Sooner or later, most of us get into difficult situations. And that’s when character is tested
What you learn when the going gets tough
RUNNING A BUSINESS is a series of decisions: where to locate, what to produce, what to charge, how to distribute. There are consequences—perhaps bad ones—to whatever decisions you make. You must take responsibility for the consequences, or you’ll never learn from your mistakes.
That’s why I’m reluctant to dole out advice to young entrepreneurs. Occasionally, though, I am confronted with a situation where I do offer very clear and firm advice. I ran into one recently with an entrepreneur I’ll call Clarence.
His company sold a consumer product with a unique twist. (I won’t be more exact, for reasons that will become obvious.) He was in dire straits when he came to see me. Clarence was being hounded by creditors and couldn’t repay his $750,000 bank line of credit. When I questioned him about his sales and margins, his answers were a little too vague. I asked to see his financial statements. “But I have to meet with the bank,” he said. “My lawyer says I should file for bankruptcy.”
“Don’t do anything now,” I said. “Get me your financial statements. I’ll tell you what I think.”
He seemed desperate, but I didn’t hear from him. Six weeks later, the person who introduced us said Clarence needed to see me urgently. He brought me his financials. I took one look at the balance sheet and said, “I hope you didn’t give this to anyone else. These are fraudulent numbers.”
“I gave it to the bank,” he said. “I have a meeting with them Monday. What’s wrong with it?”
“According to this balance sheet, your current assets exceed your current liabilities by more than a million dollars,” I said. “Why don’t you just pay the bank the $750,000 you owe them?” Clarence admitted that he couldn’t, even though the balance sheet showed he could. I asked how much inventory he had. At first, he said $150,000 worth—the amount he claimed he could sell it for, an irrelevant number. “How much did you pay for it?” I asked.
“Sixty thousand dollars,” he said.
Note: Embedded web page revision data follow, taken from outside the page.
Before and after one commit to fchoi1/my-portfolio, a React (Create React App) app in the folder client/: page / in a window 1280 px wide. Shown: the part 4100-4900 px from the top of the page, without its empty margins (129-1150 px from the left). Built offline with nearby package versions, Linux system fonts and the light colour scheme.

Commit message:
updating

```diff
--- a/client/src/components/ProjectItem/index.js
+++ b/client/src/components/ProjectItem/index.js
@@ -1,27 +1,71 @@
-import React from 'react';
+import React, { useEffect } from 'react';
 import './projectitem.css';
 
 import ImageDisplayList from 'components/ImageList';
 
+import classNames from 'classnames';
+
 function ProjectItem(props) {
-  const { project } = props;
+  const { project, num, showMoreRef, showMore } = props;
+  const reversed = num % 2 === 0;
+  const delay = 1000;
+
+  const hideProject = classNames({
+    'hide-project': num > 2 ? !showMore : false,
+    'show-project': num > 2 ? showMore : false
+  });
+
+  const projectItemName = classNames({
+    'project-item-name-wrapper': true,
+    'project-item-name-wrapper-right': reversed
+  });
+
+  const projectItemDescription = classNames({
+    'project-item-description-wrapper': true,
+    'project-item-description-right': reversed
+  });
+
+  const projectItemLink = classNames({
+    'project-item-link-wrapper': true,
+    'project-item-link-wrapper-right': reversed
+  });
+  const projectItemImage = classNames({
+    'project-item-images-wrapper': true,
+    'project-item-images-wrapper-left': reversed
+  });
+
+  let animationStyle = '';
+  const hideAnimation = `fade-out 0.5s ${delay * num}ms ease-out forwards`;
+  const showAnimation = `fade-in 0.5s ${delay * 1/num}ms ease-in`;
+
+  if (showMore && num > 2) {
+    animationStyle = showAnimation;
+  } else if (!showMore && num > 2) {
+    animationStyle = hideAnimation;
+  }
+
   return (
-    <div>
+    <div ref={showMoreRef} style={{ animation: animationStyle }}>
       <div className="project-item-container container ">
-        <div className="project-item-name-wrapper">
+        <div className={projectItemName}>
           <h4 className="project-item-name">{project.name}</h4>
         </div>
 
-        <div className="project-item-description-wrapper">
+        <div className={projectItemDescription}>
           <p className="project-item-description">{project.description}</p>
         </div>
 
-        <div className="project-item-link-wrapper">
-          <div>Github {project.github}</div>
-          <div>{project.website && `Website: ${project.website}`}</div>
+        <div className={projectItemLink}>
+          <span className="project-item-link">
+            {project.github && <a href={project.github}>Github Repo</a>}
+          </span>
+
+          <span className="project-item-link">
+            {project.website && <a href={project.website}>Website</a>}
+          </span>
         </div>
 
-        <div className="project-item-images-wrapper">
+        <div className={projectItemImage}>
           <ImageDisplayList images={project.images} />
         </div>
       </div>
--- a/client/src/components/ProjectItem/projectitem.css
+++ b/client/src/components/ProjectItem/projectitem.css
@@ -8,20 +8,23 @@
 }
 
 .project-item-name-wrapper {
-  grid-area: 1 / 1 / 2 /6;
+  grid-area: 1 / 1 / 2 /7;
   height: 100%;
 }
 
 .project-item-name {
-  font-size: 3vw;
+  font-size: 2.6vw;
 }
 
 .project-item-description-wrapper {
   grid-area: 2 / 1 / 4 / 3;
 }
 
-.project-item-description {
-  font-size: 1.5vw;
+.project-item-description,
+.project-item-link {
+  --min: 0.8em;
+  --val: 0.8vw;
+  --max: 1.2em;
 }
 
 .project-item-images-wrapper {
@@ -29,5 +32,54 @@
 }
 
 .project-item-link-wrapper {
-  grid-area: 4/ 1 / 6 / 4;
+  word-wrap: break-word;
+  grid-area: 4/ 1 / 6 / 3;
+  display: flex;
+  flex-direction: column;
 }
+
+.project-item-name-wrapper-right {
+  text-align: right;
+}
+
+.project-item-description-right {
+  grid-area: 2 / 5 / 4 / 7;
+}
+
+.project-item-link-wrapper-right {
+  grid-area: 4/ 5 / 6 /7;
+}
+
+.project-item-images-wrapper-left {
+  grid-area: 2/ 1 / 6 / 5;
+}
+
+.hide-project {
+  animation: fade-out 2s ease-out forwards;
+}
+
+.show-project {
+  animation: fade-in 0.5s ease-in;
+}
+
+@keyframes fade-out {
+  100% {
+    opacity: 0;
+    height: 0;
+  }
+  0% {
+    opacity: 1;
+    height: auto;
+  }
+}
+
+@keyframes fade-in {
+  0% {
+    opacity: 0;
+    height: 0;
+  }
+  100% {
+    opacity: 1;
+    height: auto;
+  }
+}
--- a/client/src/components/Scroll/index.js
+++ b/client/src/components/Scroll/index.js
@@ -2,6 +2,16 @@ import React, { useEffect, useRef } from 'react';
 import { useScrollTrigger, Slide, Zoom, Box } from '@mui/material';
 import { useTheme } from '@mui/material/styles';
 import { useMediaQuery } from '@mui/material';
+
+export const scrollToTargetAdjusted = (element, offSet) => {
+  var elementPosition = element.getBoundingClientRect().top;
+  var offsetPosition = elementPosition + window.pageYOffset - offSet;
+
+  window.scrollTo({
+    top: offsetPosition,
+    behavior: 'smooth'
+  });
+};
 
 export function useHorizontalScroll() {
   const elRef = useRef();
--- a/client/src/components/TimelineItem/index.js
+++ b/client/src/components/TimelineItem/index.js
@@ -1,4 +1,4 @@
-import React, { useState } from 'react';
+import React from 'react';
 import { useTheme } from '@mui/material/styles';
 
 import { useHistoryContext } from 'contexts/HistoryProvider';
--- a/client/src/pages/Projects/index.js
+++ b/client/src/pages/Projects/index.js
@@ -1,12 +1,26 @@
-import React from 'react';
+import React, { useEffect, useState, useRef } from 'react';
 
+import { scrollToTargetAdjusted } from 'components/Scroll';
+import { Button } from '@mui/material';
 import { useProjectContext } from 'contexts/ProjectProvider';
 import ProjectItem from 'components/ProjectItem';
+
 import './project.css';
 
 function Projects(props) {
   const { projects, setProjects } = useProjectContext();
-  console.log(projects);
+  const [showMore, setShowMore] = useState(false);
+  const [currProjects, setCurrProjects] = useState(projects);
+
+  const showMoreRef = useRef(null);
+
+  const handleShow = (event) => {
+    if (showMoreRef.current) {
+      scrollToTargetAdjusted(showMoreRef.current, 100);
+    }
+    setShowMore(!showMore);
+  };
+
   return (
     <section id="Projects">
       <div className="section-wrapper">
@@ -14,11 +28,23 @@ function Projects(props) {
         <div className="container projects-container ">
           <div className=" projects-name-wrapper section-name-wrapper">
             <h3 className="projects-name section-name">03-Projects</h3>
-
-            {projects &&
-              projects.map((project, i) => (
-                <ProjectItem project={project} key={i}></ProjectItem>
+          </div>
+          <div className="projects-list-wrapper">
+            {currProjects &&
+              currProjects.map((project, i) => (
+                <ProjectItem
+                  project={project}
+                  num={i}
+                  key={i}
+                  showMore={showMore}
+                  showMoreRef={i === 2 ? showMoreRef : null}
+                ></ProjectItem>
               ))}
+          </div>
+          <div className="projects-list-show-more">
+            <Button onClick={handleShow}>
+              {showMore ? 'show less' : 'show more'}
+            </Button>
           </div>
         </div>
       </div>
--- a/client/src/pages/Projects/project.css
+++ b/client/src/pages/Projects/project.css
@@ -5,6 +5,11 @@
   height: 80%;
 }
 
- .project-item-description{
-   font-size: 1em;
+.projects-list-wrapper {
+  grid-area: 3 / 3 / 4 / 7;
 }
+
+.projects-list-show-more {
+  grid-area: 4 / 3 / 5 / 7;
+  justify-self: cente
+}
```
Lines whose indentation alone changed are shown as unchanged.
The balance sheet showed $970,000 in inventory. “That’s fraud,” I said. Clarence protested that the accountant had told him he had to provide a bigger number to the bank. “Did you read the first page?” I asked. “It says all the numbers come from the client and haven’t been audited or verified. What about this number— prepaid expenses of $600,000?” He said that he had paid certain expenses in advance. “You paid $600,000 in advance?” I said. “Baloney. I’ll bet the real number is close to zero.”
Accounting rules allow you some choice about revenue recognition, inventory treatment, amortization, and the like. You can be aggressive but must be legal. In his desperation to save his business, Clarence crossed a line that could land him in jail. Failure may be humiliating, but isn’t it preferable to prison? Indeed, bankruptcy is almost a right of passage in Silicon Valley. You can rebound from a bad deal or a bankruptcy. You are unlikely to rebound from a jail cell.
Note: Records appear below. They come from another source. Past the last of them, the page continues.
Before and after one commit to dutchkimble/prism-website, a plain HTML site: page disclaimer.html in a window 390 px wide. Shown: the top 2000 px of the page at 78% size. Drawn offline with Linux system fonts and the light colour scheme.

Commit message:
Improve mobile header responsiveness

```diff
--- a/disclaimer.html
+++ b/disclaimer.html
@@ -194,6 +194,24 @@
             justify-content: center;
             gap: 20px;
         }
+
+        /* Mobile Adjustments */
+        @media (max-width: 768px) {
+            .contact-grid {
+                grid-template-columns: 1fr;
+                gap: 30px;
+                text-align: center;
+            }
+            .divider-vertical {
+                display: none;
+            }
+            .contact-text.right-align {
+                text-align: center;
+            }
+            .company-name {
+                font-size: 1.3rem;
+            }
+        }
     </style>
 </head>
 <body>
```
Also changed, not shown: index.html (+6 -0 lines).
Clarence was beyond my help. Get the best criminal lawyer you can find, I advised, and tell the truth. “If you meet with the bank before seeing an attorney,” I said, “you’re out of your mind.” He left, clearly shaken. Our mutual friend later asked why I hadn’t suggested that Clarence just tell the bank he’d erred, and have him produce a corrected balance sheet. “Because then I’d become part of a conspiracy to commit fraud,” I said.
The lesson here is this: No matter how much pressure you’re under, don’t ever lie on your financial statements to your bank. I just hope Clarence can learn that lesson without having to pay a heavy price.